[RECORDS TO PROCESS — start]
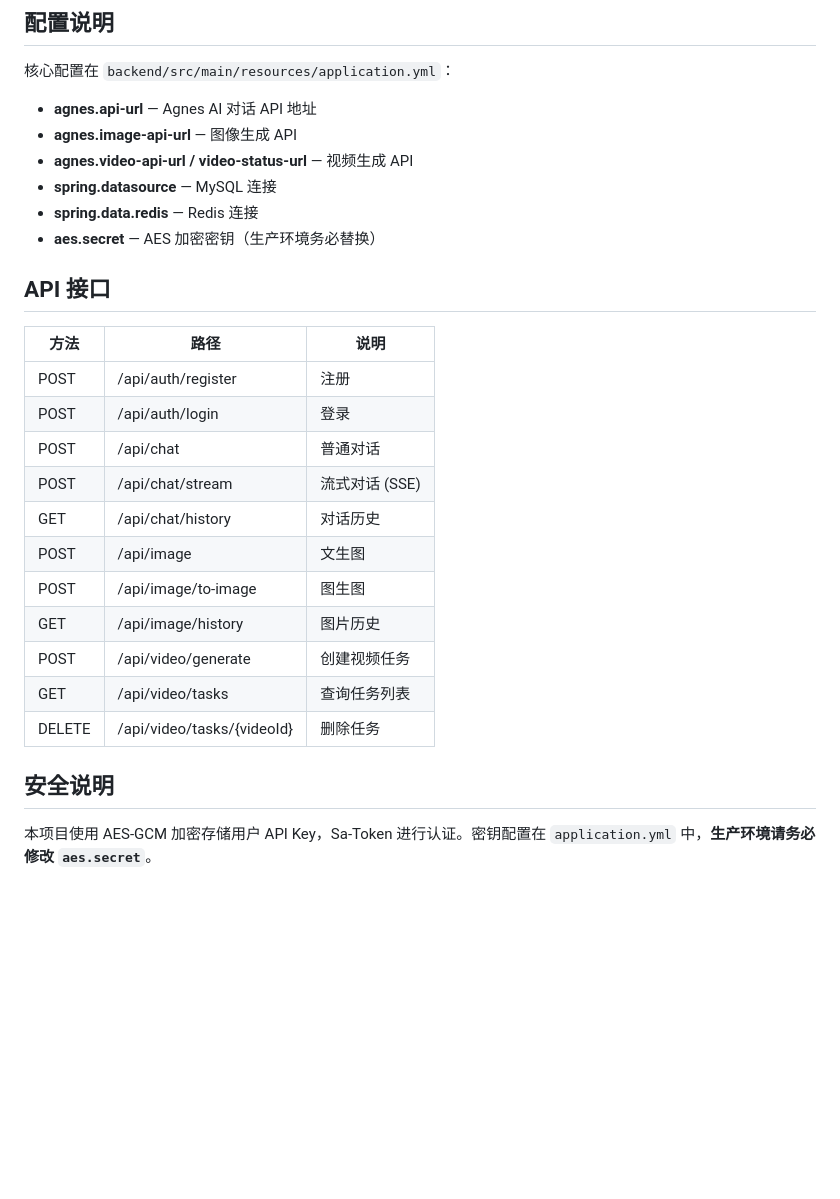
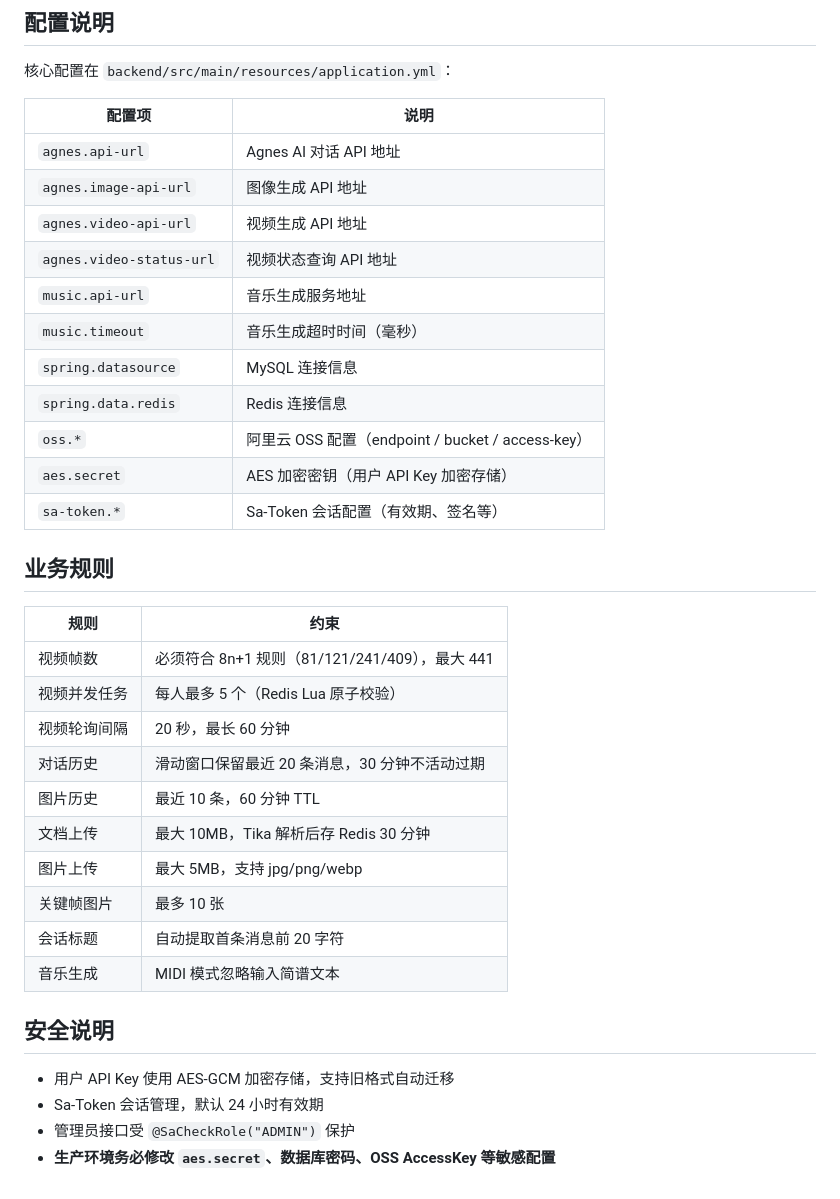
Before and after one commit to PI-31425926/Agnes, a Markdown page: README.md, the part around one of its changes. GitHub-like rendering; blank space fills up the shorter version.

```diff
--- a/README.md
+++ b/README.md
@@ -95,29 +215,38 @@ npm run build
 
 核心配置在 `backend/src/main/resources/application.yml`：
 
-- **agnes.api-url** — Agnes AI 对话 API 地址
-- **agnes.image-api-url** — 图像生成 API
-- **agnes.video-api-url / video-status-url** — 视频生成 API
-- **spring.datasource** — MySQL 连接
-- **spring.data.redis** — Redis 连接
-- **aes.secret** — AES 加密密钥（生产环境务必替换）
+| 配置项 | 说明 |
+|--------|------|
+| `agnes.api-url` | Agnes AI 对话 API 地址 |
+| `agnes.image-api-url` | 图像生成 API 地址 |
+| `agnes.video-api-url` | 视频生成 API 地址 |
+| `agnes.video-status-url` | 视频状态查询 API 地址 |
+| `music.api-url` | 音乐生成服务地址 |
+| `music.timeout` | 音乐生成超时时间（毫秒） |
+| `spring.datasource` | MySQL 连接信息 |
+| `spring.data.redis` | Redis 连接信息 |
+| `oss.*` | 阿里云 OSS 配置（endpoint / bucket / access-key） |
+| `aes.secret` | AES 加密密钥（用户 API Key 加密存储） |
+| `sa-token.*` | Sa-Token 会话配置（有效期、签名等） |
 
-## API 接口
+## 业务规则
 
-| 方法 | 路径 | 说明 |
-|------|------|------|
-| POST | /api/auth/register | 注册 |
-| POST | /api/auth/login | 登录 |
-| POST | /api/chat | 普通对话 |
-| POST | /api/chat/stream | 流式对话 (SSE) |
-| GET | /api/chat/history | 对话历史 |
-| POST | /api/image | 文生图 |
-| POST | /api/image/to-image | 图生图 |
-| GET | /api/image/history | 图片历史 |
-| POST | /api/video/generate | 创建视频任务 |
-| GET | /api/video/tasks | 查询任务列表 |
-| DELETE | /api/video/tasks/{videoId} | 删除任务 |
+| 规则 | 约束 |
+|------|------|
+| 视频帧数 | 必须符合 8n+1 规则（81/121/241/409），最大 441 |
+| 视频并发任务 | 每人最多 5 个（Redis Lua 原子校验） |
+| 视频轮询间隔 | 20 秒，最长 60 分钟 |
+| 对话历史 | 滑动窗口保留最近 20 条消息，30 分钟不活动过期 |
+| 图片历史 | 最近 10 条，60 分钟 TTL |
+| 文档上传 | 最大 10MB，Tika 解析后存 Redis 30 分钟 |
+| 图片上传 | 最大 5MB，支持 jpg/png/webp |
+| 关键帧图片 | 最多 10 张 |
+| 会话标题 | 自动提取首条消息前 20 字符 |
+| 音乐生成 | MIDI 模式忽略输入简谱文本 |
 
 ## 安全说明
 
-本项目使用 AES-GCM 加密存储用户 API Key，Sa-Token 进行认证。密钥配置在 `application.yml` 中，**生产环境请务必修改 `aes.secret`**。
+- 用户 API Key 使用 AES-GCM 加密存储，支持旧格式自动迁移
+- Sa-Token 会话管理，默认 24 小时有效期
+- 管理员接口受 `@SaCheckRole("ADMIN")` 保护
+- **生产环境务必修改 `aes.secret`、数据库密码、OSS AccessKey 等敏感配置**
```
Also changed, not shown: other parts of README.md (+160 -40 lines).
[RECORDS TO PROCESS — finish]
*REQUIRED ACTION*
Count the lines in the entries above where the string "video" shows up, and give that number only.

*SOLUTION FOR THIS EXERCISE*
6